Top of Data for this task

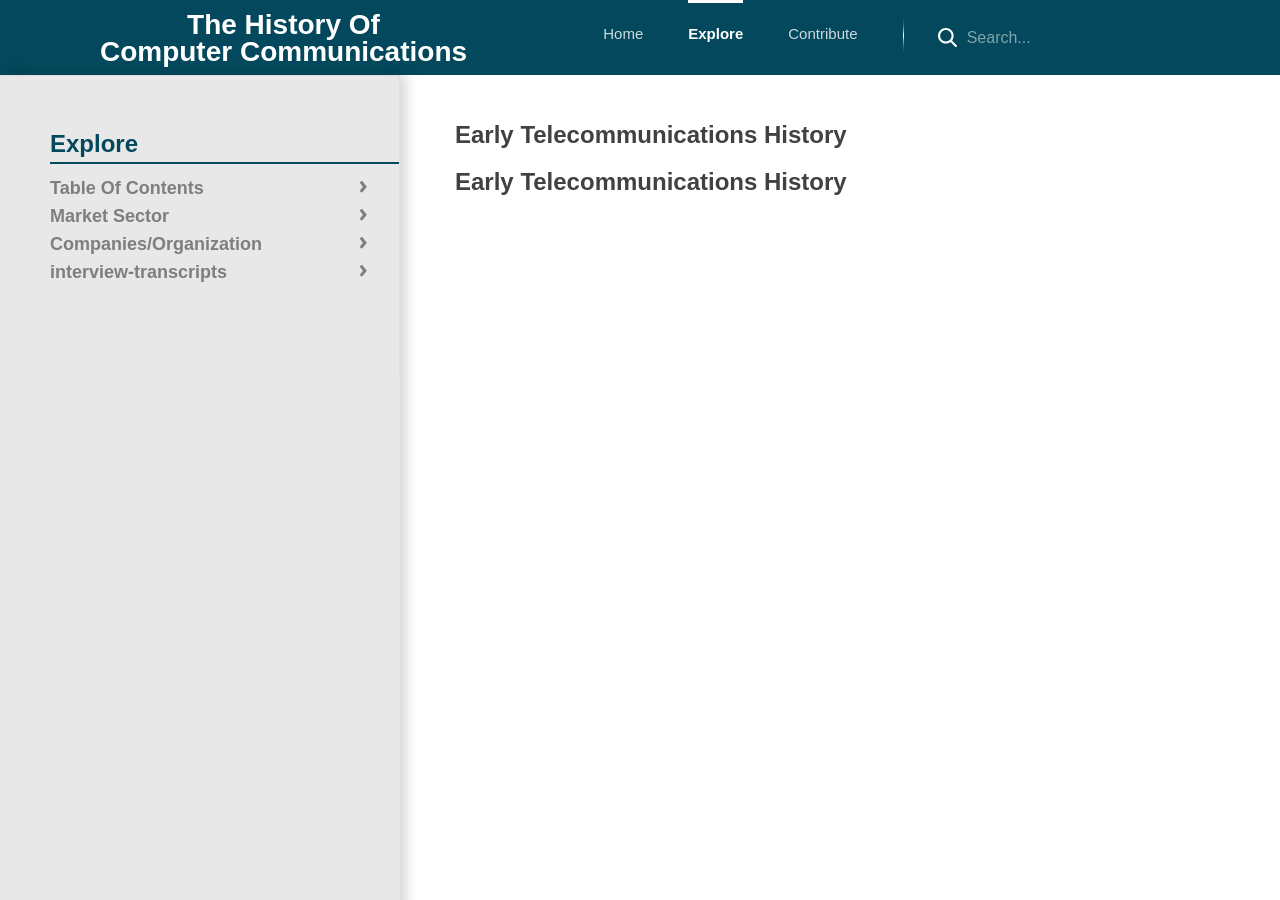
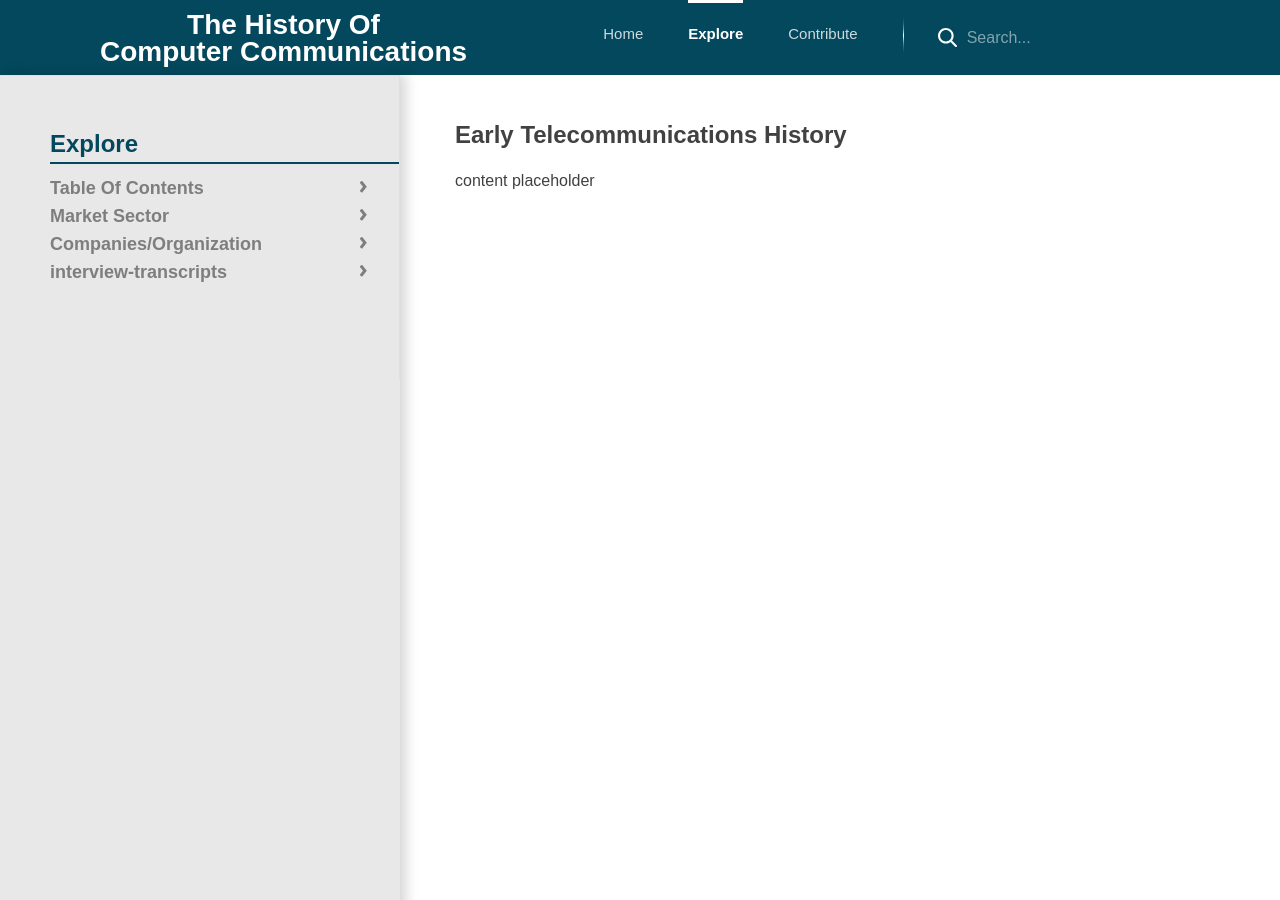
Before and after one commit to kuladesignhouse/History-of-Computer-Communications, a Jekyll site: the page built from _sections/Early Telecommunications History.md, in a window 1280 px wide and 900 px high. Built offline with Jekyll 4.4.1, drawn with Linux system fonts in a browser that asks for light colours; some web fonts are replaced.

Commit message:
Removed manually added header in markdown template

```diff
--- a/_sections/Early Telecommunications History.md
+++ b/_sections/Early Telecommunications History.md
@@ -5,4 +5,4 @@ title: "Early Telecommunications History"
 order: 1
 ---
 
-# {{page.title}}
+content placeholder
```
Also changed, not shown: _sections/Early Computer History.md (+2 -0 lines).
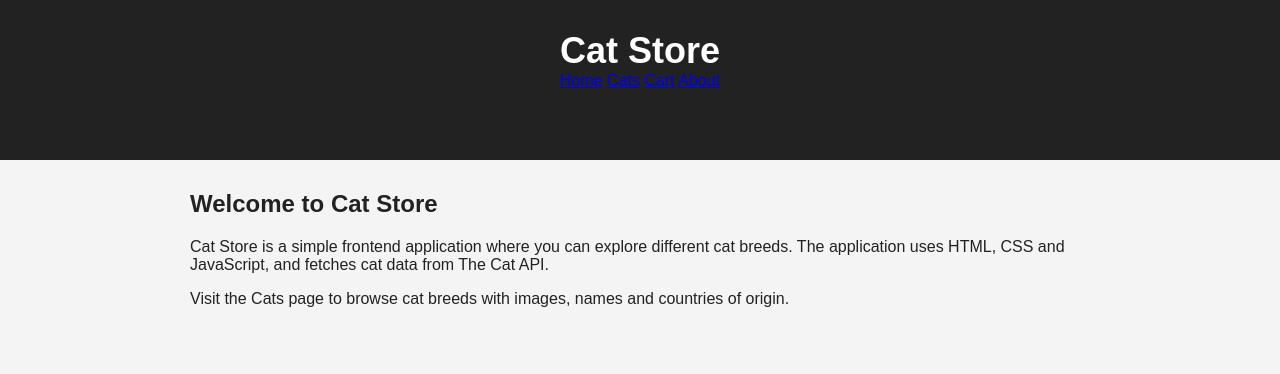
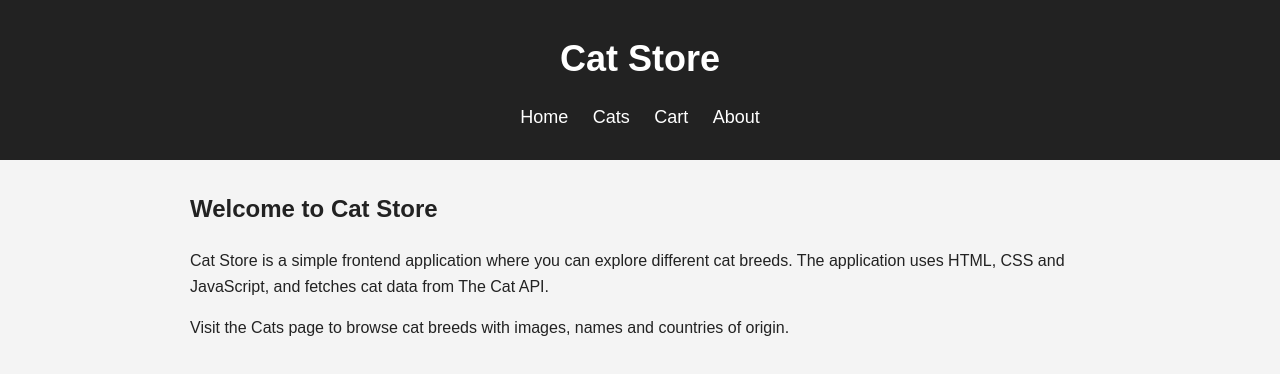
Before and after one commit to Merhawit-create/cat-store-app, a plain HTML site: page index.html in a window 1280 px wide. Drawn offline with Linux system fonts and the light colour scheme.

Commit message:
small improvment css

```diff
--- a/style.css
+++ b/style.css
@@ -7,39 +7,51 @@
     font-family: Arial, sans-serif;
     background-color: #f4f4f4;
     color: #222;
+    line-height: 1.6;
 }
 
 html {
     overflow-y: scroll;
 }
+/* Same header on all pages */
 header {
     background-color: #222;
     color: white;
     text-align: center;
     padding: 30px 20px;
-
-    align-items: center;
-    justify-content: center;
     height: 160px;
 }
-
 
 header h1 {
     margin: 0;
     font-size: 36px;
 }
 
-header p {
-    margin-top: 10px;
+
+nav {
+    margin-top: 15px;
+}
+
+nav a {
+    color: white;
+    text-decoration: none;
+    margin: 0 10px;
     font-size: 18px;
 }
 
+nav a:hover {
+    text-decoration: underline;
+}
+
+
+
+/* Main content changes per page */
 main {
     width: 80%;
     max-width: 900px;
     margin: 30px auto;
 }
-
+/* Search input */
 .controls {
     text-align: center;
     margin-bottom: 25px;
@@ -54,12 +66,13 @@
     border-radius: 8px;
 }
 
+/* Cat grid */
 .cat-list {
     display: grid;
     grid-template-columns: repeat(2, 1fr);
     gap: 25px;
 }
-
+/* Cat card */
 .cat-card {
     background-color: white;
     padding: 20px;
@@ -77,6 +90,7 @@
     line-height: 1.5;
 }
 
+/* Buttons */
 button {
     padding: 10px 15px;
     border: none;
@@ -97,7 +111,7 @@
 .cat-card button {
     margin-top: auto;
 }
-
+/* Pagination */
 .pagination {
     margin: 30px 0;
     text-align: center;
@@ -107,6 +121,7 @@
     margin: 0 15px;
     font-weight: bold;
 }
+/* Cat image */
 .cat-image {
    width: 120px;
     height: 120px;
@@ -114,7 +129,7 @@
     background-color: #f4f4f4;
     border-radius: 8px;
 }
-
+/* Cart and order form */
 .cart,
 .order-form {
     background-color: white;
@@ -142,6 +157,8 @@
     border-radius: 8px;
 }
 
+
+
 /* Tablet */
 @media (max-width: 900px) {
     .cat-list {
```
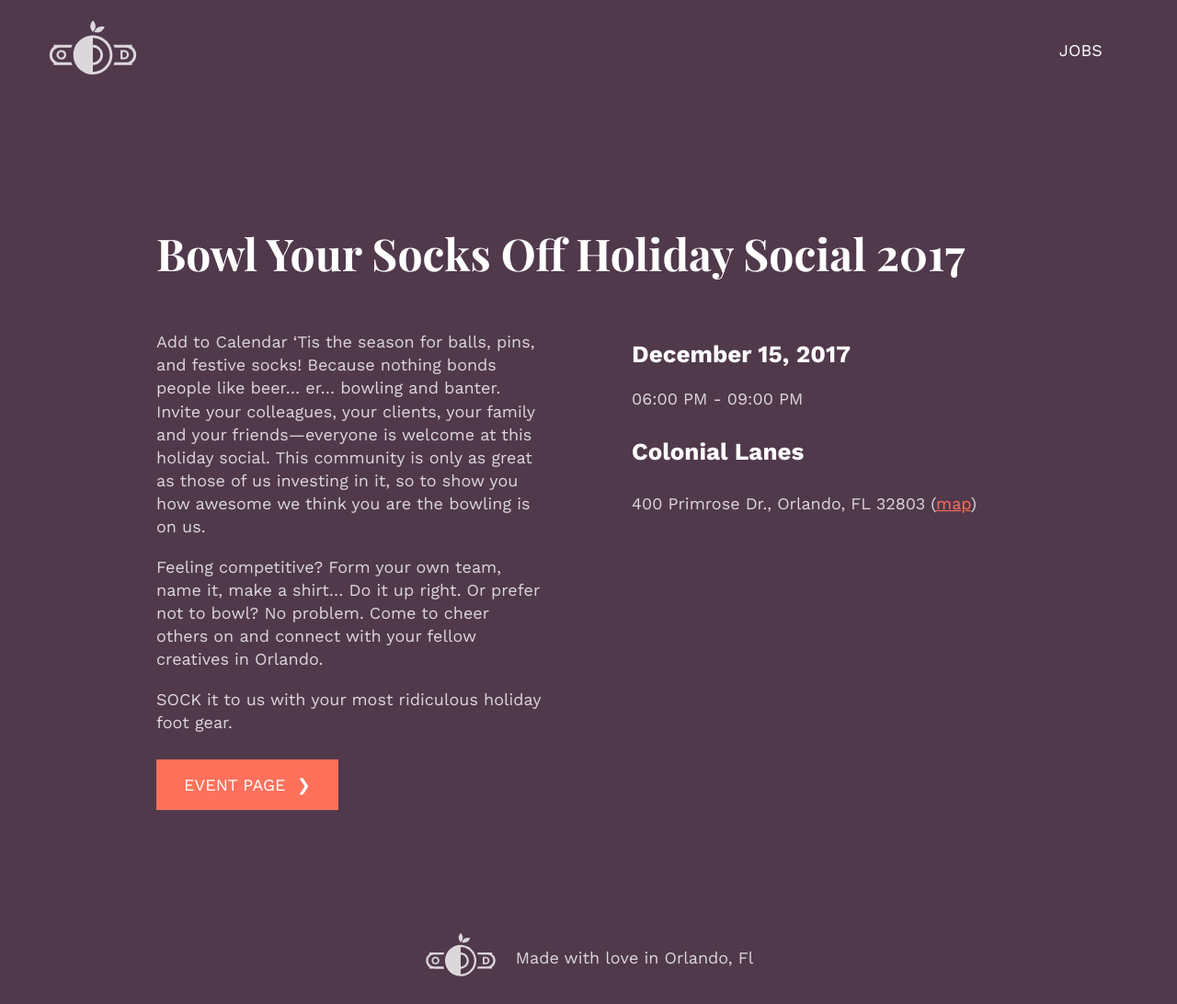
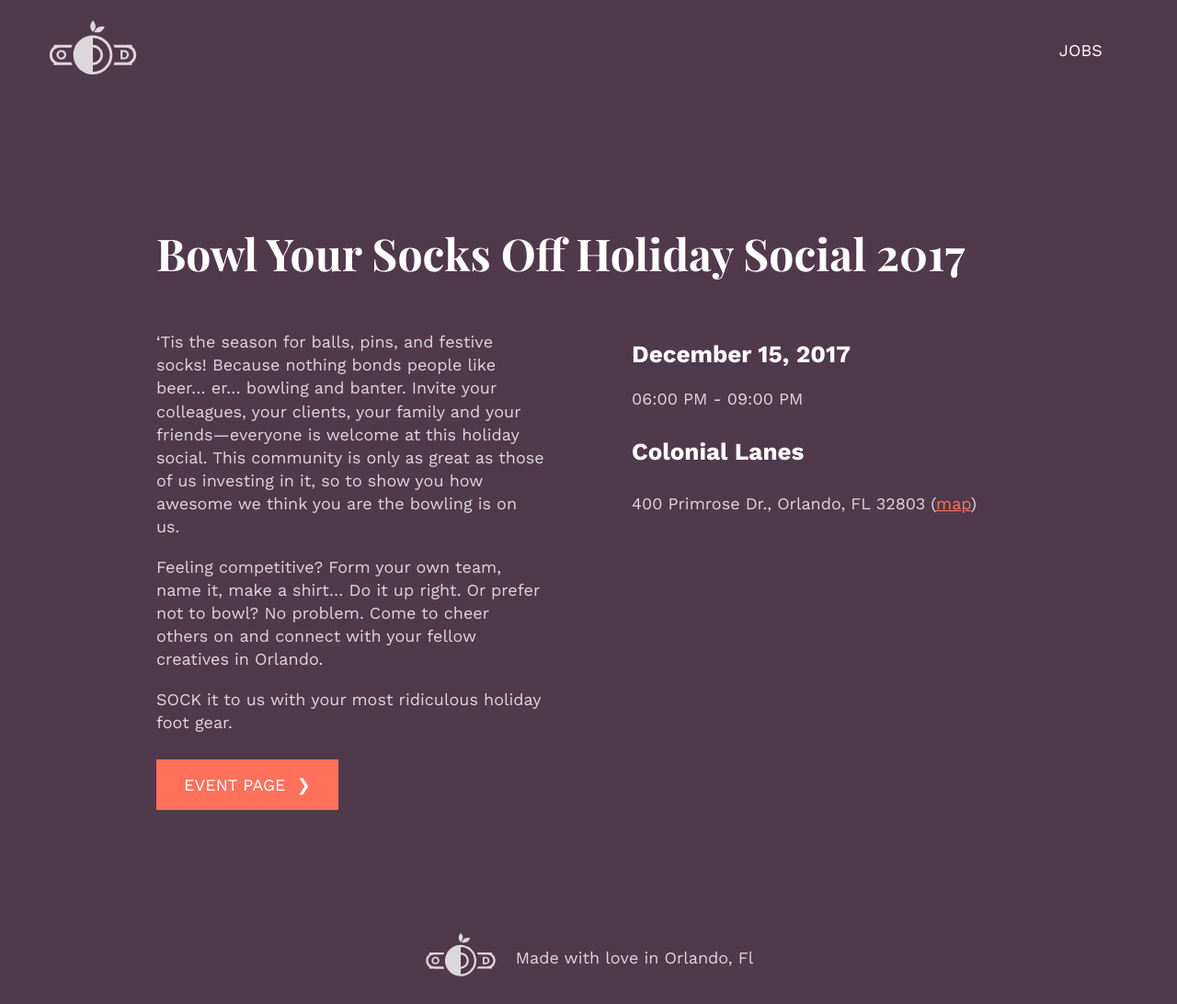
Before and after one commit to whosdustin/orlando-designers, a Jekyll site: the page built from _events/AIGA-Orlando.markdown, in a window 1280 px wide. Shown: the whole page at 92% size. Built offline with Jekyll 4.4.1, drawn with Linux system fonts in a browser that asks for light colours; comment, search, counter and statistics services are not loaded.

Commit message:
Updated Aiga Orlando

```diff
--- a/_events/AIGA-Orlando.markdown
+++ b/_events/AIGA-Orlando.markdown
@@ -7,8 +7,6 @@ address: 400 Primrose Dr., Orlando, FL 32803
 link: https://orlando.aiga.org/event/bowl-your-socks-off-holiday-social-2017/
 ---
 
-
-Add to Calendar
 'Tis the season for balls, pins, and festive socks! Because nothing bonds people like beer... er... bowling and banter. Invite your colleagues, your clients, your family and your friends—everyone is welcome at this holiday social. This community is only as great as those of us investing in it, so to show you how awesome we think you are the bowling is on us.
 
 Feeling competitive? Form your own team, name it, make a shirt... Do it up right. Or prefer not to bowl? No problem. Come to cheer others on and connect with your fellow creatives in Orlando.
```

Bottom of Data for this task

State how many lines in the entries hold "margin", please, with no other words.

Reply to the exercise:
9